Web document revisions
• • • •

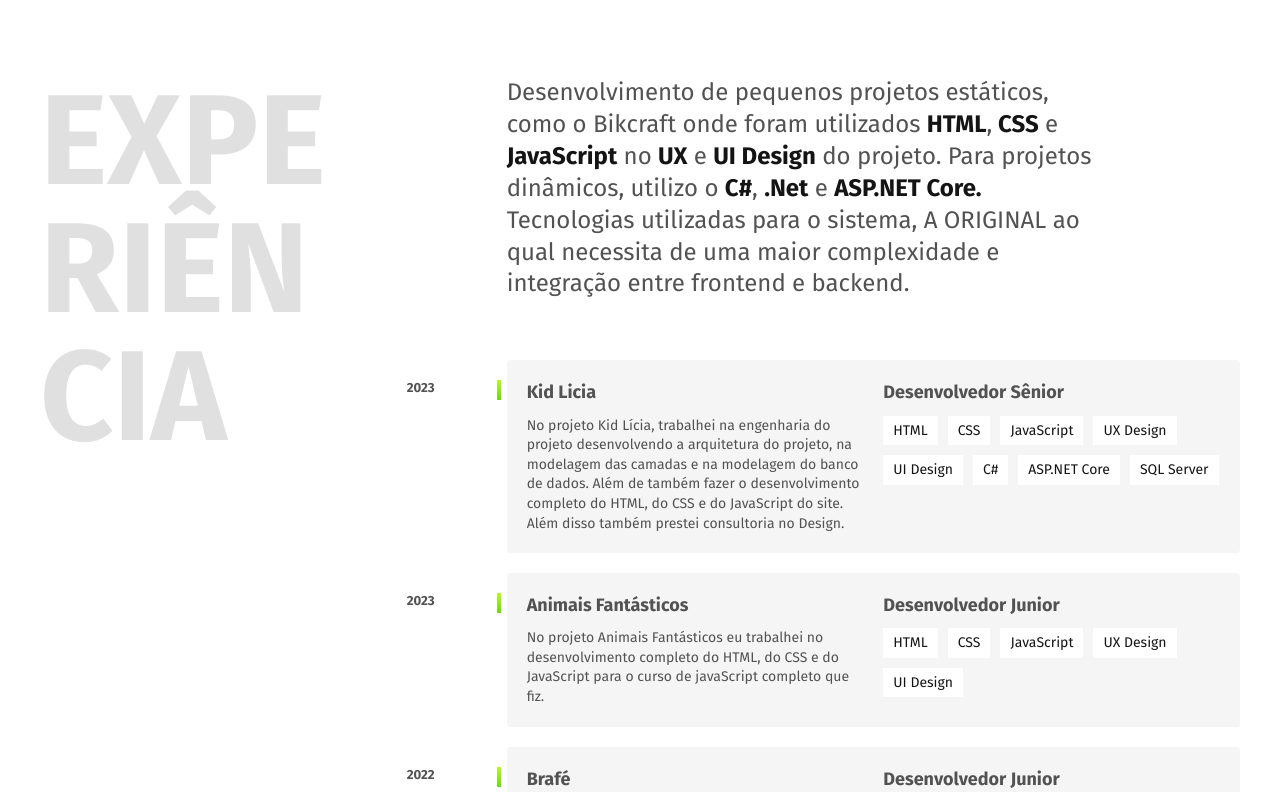
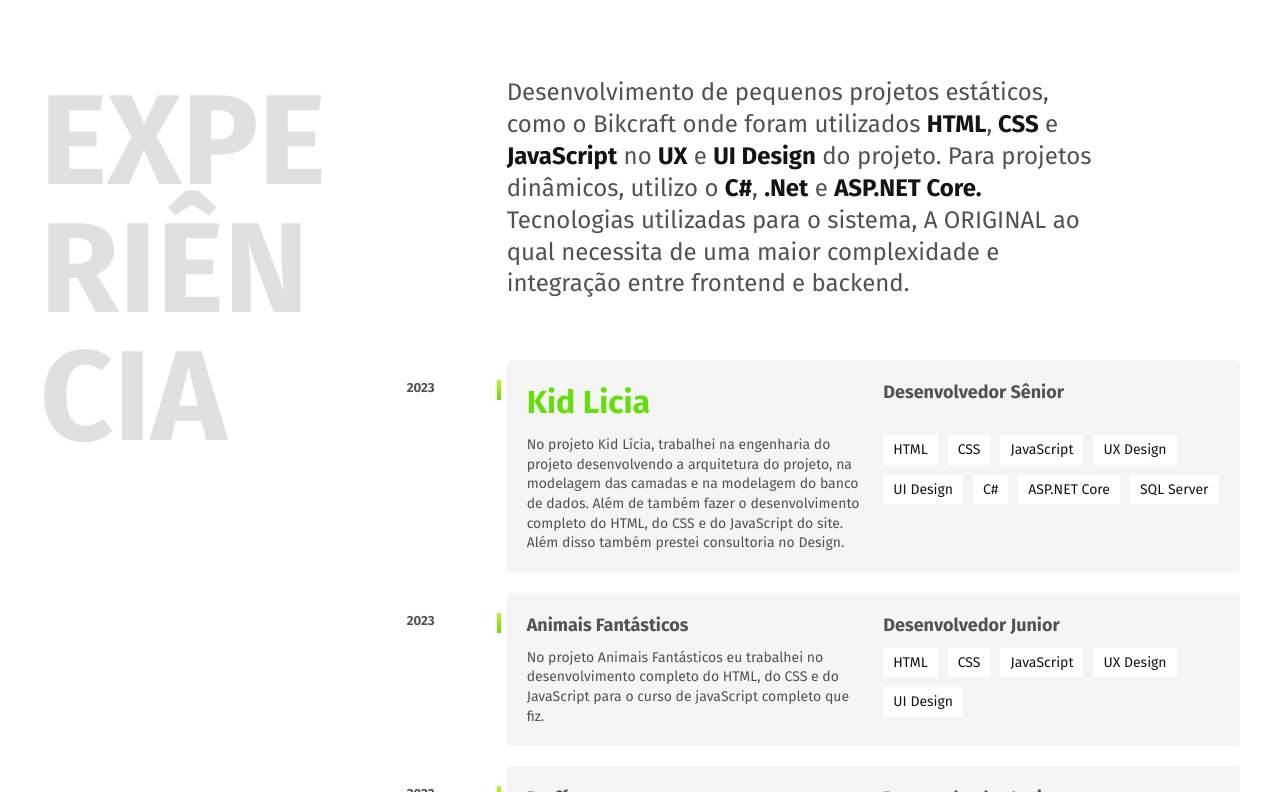
Before and after one commit to dnadocodigo/Html.portfolio.dev.git.io, a plain HTML site: page index.html in a window 1280 px wide. In both pictures the pointer is over the link "Kid Licia". Shown: the part 677-1469 px from the top of the page. Drawn offline with Linux system fonts and the light colour scheme.

Commit message:
modificando css

```diff
--- a/css/experiencia.css
+++ b/css/experiencia.css
@@ -55,6 +55,10 @@
   line-height: 1.4;
   color: #525252;
 }
+.experiencia-empresa-titulo a:hover {
+  font-size: 2rem;
+  color:#67dd0a;
+}
 .experiencia-empresa-texto {
   font-size: 0.875rem;
   line-height: 1.4;
--- a/index.html
+++ b/index.html
@@ -7,8 +7,8 @@
   <script>document.documentElement.className += " js-enable"</script>
   <title>Developer DNA Brazil - Desenvolvedor e UX/UI Designer</title>
   <meta name="description" content="Desenvolvedor Front End e UX/UI Designer Localizado em São Paulo interior">
-  <link rel="stylesheet" href="./css/style.min.css">
-  <!-- <link rel="stylesheet" href="./css/style.css"> -->
+  <!-- <link rel="stylesheet" href="./css/style.min.css"> -->
+  <link rel="stylesheet" href="./css/style.css">
   <link rel="icon" href="./favicon.svg" type="image/svg+xml">
 
   <link rel="preconnect" href="https://fonts.googleapis.com">
```
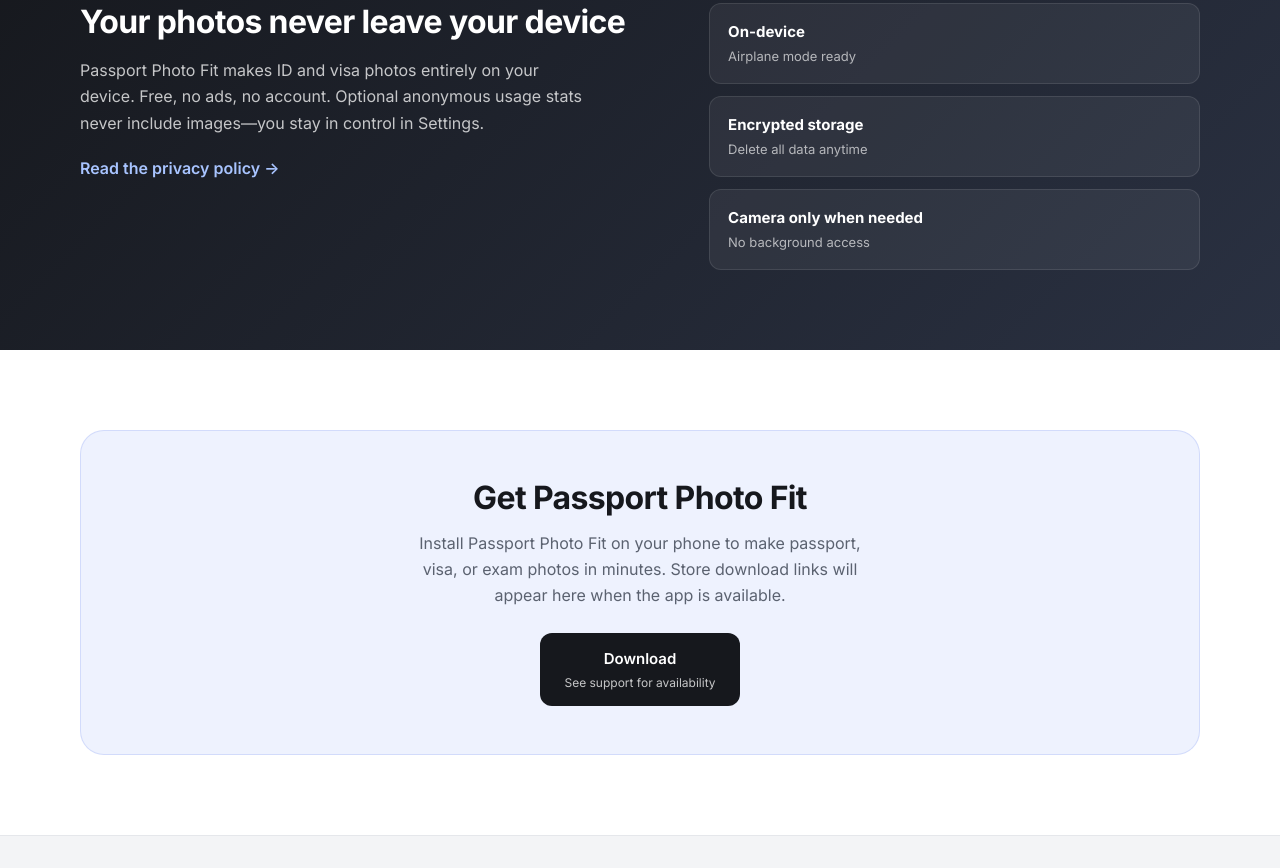
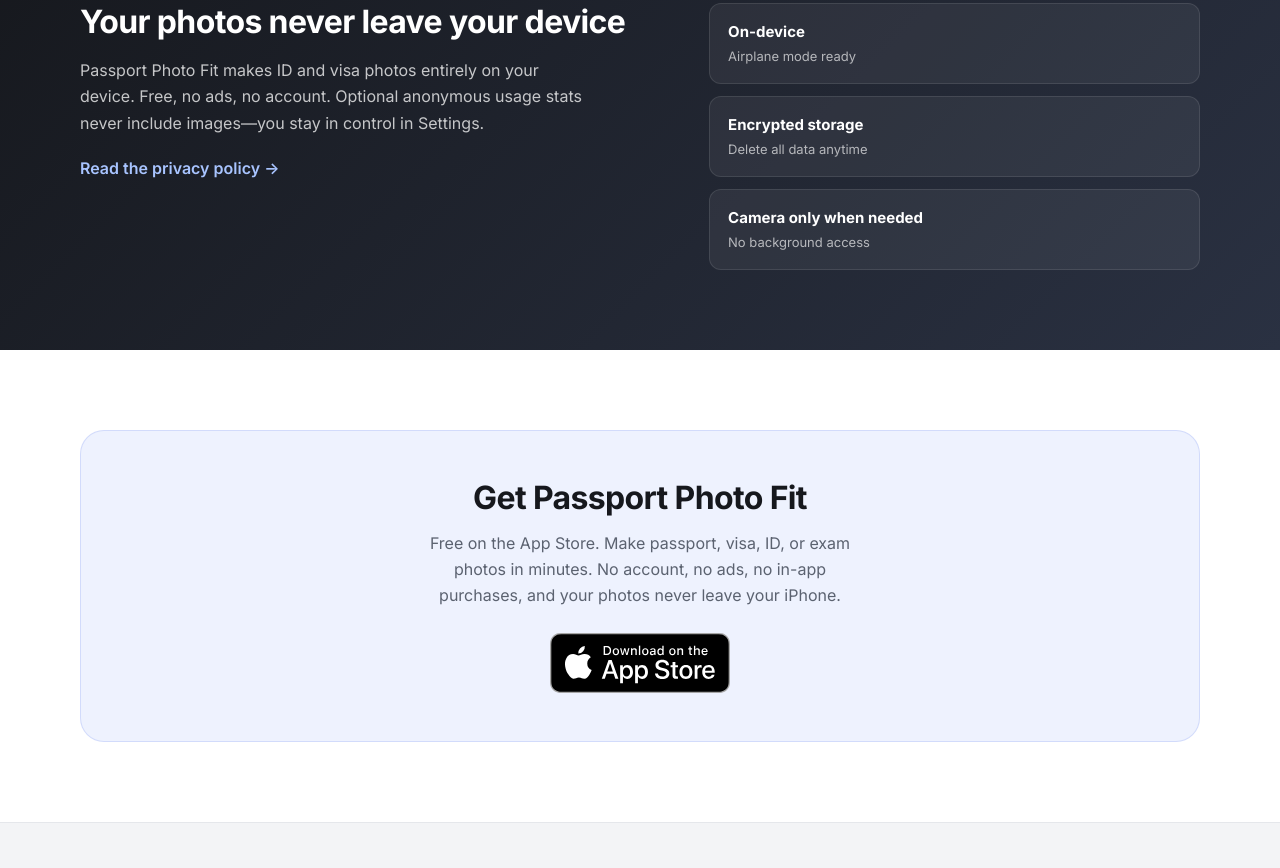
Before and after one commit to qbatch/id-lens-website, an Astro site: page / in a window 1280 px wide. Shown: the part 1792-2660 px from the top of the page. Built offline with nearby package versions, Linux system fonts and the light colour scheme; Astro itself is replaced by a stand-in of ours.

Commit message:
Add App Store badge, Smart App Banner and download link (#1)
Replace the 'links will appear' placeholder with the official App Store
badge, point the hero CTA to the listing, add the apple-itunes-app meta
tag, and set the SoftwareApplication schema to iOS with downloadUrl.

Co-authored-by: Claude Opus 5.5 <noreply@anthropic.com>

```diff
--- a/src/data/brand.ts
+++ b/src/data/brand.ts
@@ -9,3 +9,7 @@ export const appExportPrefix = 'PassportPhotoFit';
 
 /** Header / logo subtitle (part after the colon in {@link appName}). */
 export const appNameTagline = 'ID & Visa';
+
+/** App Store listing (US storefront). */
+export const appStoreId = '6831625687';
+export const appStoreUrl = 'https://apps.apple.com/us/app/passport-photo-fit-id-visa/id6831625687';
--- a/src/data/seo.ts
+++ b/src/data/seo.ts
@@ -1,4 +1,4 @@
-import { appName, appNameShort } from './brand';
+import { appName, appNameShort, appStoreUrl } from './brand';
 
 /** Must match `site` in astro.config.mjs */
 export const siteUrl = 'https://passportphotofit.lixul.com';
@@ -39,7 +39,9 @@ export function softwareApplicationJsonLd(site: URL | string = siteUrl) {
     name: appName,
     alternateName: appNameShort,
     applicationCategory: 'PhotographyApplication',
-    operatingSystem: 'Android, iOS',
+    operatingSystem: 'iOS',
+    downloadUrl: appStoreUrl,
+    installUrl: appStoreUrl,
     offers: {
       '@type': 'Offer',
       price: '0',
--- a/src/layouts/BaseLayout.astro
+++ b/src/layouts/BaseLayout.astro
@@ -1,6 +1,6 @@
 ---
 import '../styles/global.css';
-import { appName, appNameShort } from '../data/brand';
+import { appName, appNameShort, appStoreId } from '../data/brand';
 import { defaultDescription, ogImagePath } from '../data/seo';
 
 interface Props {
@@ -39,6 +39,7 @@ const robots = noindex ? 'noindex, nofollow' : 'index, follow, max-image-preview
     <meta name="theme-color" content="#2F5BEA" />
     <meta name="application-name" content={appNameShort} />
     <meta name="apple-mobile-web-app-title" content={appNameShort} />
+    <meta name="apple-itunes-app" content={`app-id=${appStoreId}`} />
     <link rel="canonical" href={canonicalURL.href} />
     <link rel="icon" type="image/svg+xml" href="/favicon.svg" />
     <link rel="apple-touch-icon" href="/favicon.svg" />
--- a/src/pages/index.astro
+++ b/src/pages/index.astro
@@ -2,7 +2,7 @@
 import BaseLayout from '../layouts/BaseLayout.astro';
 import Header from '../components/Header.astro';
 import Footer from '../components/Footer.astro';
-import { appName, appNameShort } from '../data/brand';
+import { appName, appNameShort, appStoreUrl } from '../data/brand';
 import {
   defaultDescription,
   homeTitle,
@@ -72,7 +72,7 @@ const steps = [
           Everything stays on your device—no upload, no account.
         </p>
         <div class="hero-actions">
-          <a class="btn btn-primary" href="#download">Get the app</a>
+          <a class="btn btn-primary" href={appStoreUrl}>Get it on the App Store</a>
           <a class="btn btn-secondary" href="/privacy">Privacy first</a>
         </div>
         <ul class="hero-trust" aria-label="Highlights">
@@ -220,13 +220,12 @@ const steps = [
       <div class="download-copy">
         <h2>Get {appNameShort}</h2>
         <p>
-          Install {appNameShort} on your phone to make passport, visa, or exam photos in minutes. Store download links
-          will appear here when the app is available.
+          Free on the App Store. Make passport, visa, ID, or exam photos in minutes. No account, no ads, no
+          in-app purchases, and your photos never leave your iPhone.
         </p>
         <div class="store-actions">
-          <a class="store-btn" href="/support" aria-label={`Download ${appName} — details on support page`}>
-            <span class="store-label">Download</span>
-            <span class="store-sub">See support for availability</span>
+          <a class="store-badge" href={appStoreUrl} aria-label={`Download ${appName} on the App Store`}>
+            <img src="/app-store-badge.svg" alt="Download on the App Store" width="180" height="60" />
           </a>
         </div>
       </div>
@@ -676,6 +675,21 @@ const steps = [
     gap: 0.75rem;
   }
 
+  .store-badge {
+    display: inline-block;
+    line-height: 0;
+    transition: transform var(--transition);
+  }
+
+  .store-badge:hover {
+    transform: translateY(-1px);
+  }
+
+  .store-badge img {
+    height: 60px;
+    width: auto;
+  }
+
   .store-btn {
     display: inline-flex;
     flex-direction: column;
```
Also changed, not shown: public/app-store-badge.svg (added).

• • • •

## TASK GOAL:
Set down every line above exactly, pictures excluded.

## FINAL ANSWER:
Before and after one commit to dnadocodigo/Html.portfolio.dev.git.io, a plain HTML site: page index.html in a window 1280 px wide. In both pictures the pointer is over the link "Kid Licia". Shown: the part 677-1469 px from the top of the page. Drawn offline with Linux system fonts and the light colour scheme.

Commit message:
modificando css

```diff
--- a/css/experiencia.css
+++ b/css/experiencia.css
@@ -55,6 +55,10 @@
   line-height: 1.4;
   color: #525252;
 }
+.experiencia-empresa-titulo a:hover {
+  font-size: 2rem;
+  color:#67dd0a;
+}
 .experiencia-empresa-texto {
   font-size: 0.875rem;
   line-height: 1.4;
--- a/index.html
+++ b/index.html
@@ -7,8 +7,8 @@
   <script>document.documentElement.className += " js-enable"</script>
   <title>Developer DNA Brazil - Desenvolvedor e UX/UI Designer</title>
   <meta name="description" content="Desenvolvedor Front End e UX/UI Designer Localizado em São Paulo interior">
-  <link rel="stylesheet" href="./css/style.min.css">
-  <!-- <link rel="stylesheet" href="./css/style.css"> -->
+  <!-- <link rel="stylesheet" href="./css/style.min.css"> -->
+  <link rel="stylesheet" href="./css/style.css">
   <link rel="icon" href="./favicon.svg" type="image/svg+xml">
 
   <link rel="preconnect" href="https://fonts.googleapis.com">
```
Before and after one commit to qbatch/id-lens-website, an Astro site: page / in a window 1280 px wide. Shown: the part 1792-2660 px from the top of the page. Built offline with nearby package versions, Linux system fonts and the light colour scheme; Astro itself is replaced by a stand-in of ours.

Commit message:
Add App Store badge, Smart App Banner and download link (#1)
Replace the 'links will appear' placeholder with the official App Store
badge, point the hero CTA to the listing, add the apple-itunes-app meta
tag, and set the SoftwareApplication schema to iOS with downloadUrl.

Co-authored-by: Claude Opus 5.5 <noreply@anthropic.com>

```diff
--- a/src/data/brand.ts
+++ b/src/data/brand.ts
@@ -9,3 +9,7 @@ export const appExportPrefix = 'PassportPhotoFit';
 
 /** Header / logo subtitle (part after the colon in {@link appName}). */
 export const appNameTagline = 'ID & Visa';
+
+/** App Store listing (US storefront). */
+export const appStoreId = '6831625687';
+export const appStoreUrl = 'https://apps.apple.com/us/app/passport-photo-fit-id-visa/id6831625687';
--- a/src/data/seo.ts
+++ b/src/data/seo.ts
@@ -1,4 +1,4 @@
-import { appName, appNameShort } from './brand';
+import { appName, appNameShort, appStoreUrl } from './brand';
 
 /** Must match `site` in astro.config.mjs */
 export const siteUrl = 'https://passportphotofit.lixul.com';
@@ -39,7 +39,9 @@ export function softwareApplicationJsonLd(site: URL | string = siteUrl) {
     name: appName,
     alternateName: appNameShort,
     applicationCategory: 'PhotographyApplication',
-    operatingSystem: 'Android, iOS',
+    operatingSystem: 'iOS',
+    downloadUrl: appStoreUrl,
+    installUrl: appStoreUrl,
     offers: {
       '@type': 'Offer',
       price: '0',
--- a/src/layouts/BaseLayout.astro
+++ b/src/layouts/BaseLayout.astro
@@ -1,6 +1,6 @@
 ---
 import '../styles/global.css';
-import { appName, appNameShort } from '../data/brand';
+import { appName, appNameShort, appStoreId } from '../data/brand';
 import { defaultDescription, ogImagePath } from '../data/seo';
 
 interface Props {
@@ -39,6 +39,7 @@ const robots = noindex ? 'noindex, nofollow' : 'index, follow, max-image-preview
     <meta name="theme-color" content="#2F5BEA" />
     <meta name="application-name" content={appNameShort} />
     <meta name="apple-mobile-web-app-title" content={appNameShort} />
+    <meta name="apple-itunes-app" content={`app-id=${appStoreId}`} />
     <link rel="canonical" href={canonicalURL.href} />
     <link rel="icon" type="image/svg+xml" href="/favicon.svg" />
     <link rel="apple-touch-icon" href="/favicon.svg" />
--- a/src/pages/index.astro
+++ b/src/pages/index.astro
@@ -2,7 +2,7 @@
 import BaseLayout from '../layouts/BaseLayout.astro';
 import Header from '../components/Header.astro';
 import Footer from '../components/Footer.astro';
-import { appName, appNameShort } from '../data/brand';
+import { appName, appNameShort, appStoreUrl } from '../data/brand';
 import {
   defaultDescription,
   homeTitle,
@@ -72,7 +72,7 @@ const steps = [
           Everything stays on your device—no upload, no account.
         </p>
         <div class="hero-actions">
-          <a class="btn btn-primary" href="#download">Get the app</a>
+          <a class="btn btn-primary" href={appStoreUrl}>Get it on the App Store</a>
           <a class="btn btn-secondary" href="/privacy">Privacy first</a>
         </div>
         <ul class="hero-trust" aria-label="Highlights">
@@ -220,13 +220,12 @@ const steps = [
       <div class="download-copy">
         <h2>Get {appNameShort}</h2>
         <p>
-          Install {appNameShort} on your phone to make passport, visa, or exam photos in minutes. Store download links
-          will appear here when the app is available.
+          Free on the App Store. Make passport, visa, ID, or exam photos in minutes. No account, no ads, no
+          in-app purchases, and your photos never leave your iPhone.
         </p>
         <div class="store-actions">
-          <a class="store-btn" href="/support" aria-label={`Download ${appName} — details on support page`}>
-            <span class="store-label">Download</span>
-            <span class="store-sub">See support for availability</span>
+          <a class="store-badge" href={appStoreUrl} aria-label={`Download ${appName} on the App Store`}>
+            <img src="/app-store-badge.svg" alt="Download on the App Store" width="180" height="60" />
           </a>
         </div>
       </div>
@@ -676,6 +675,21 @@ const steps = [
     gap: 0.75rem;
   }
 
+  .store-badge {
+    display: inline-block;
+    line-height: 0;
+    transition: transform var(--transition);
+  }
+
+  .store-badge:hover {
+    transform: translateY(-1px);
+  }
+
+  .store-badge img {
+    height: 60px;
+    width: auto;
+  }
+
   .store-btn {
     display: inline-flex;
     flex-direction: column;
```
Also changed, not shown: public/app-store-badge.svg (added).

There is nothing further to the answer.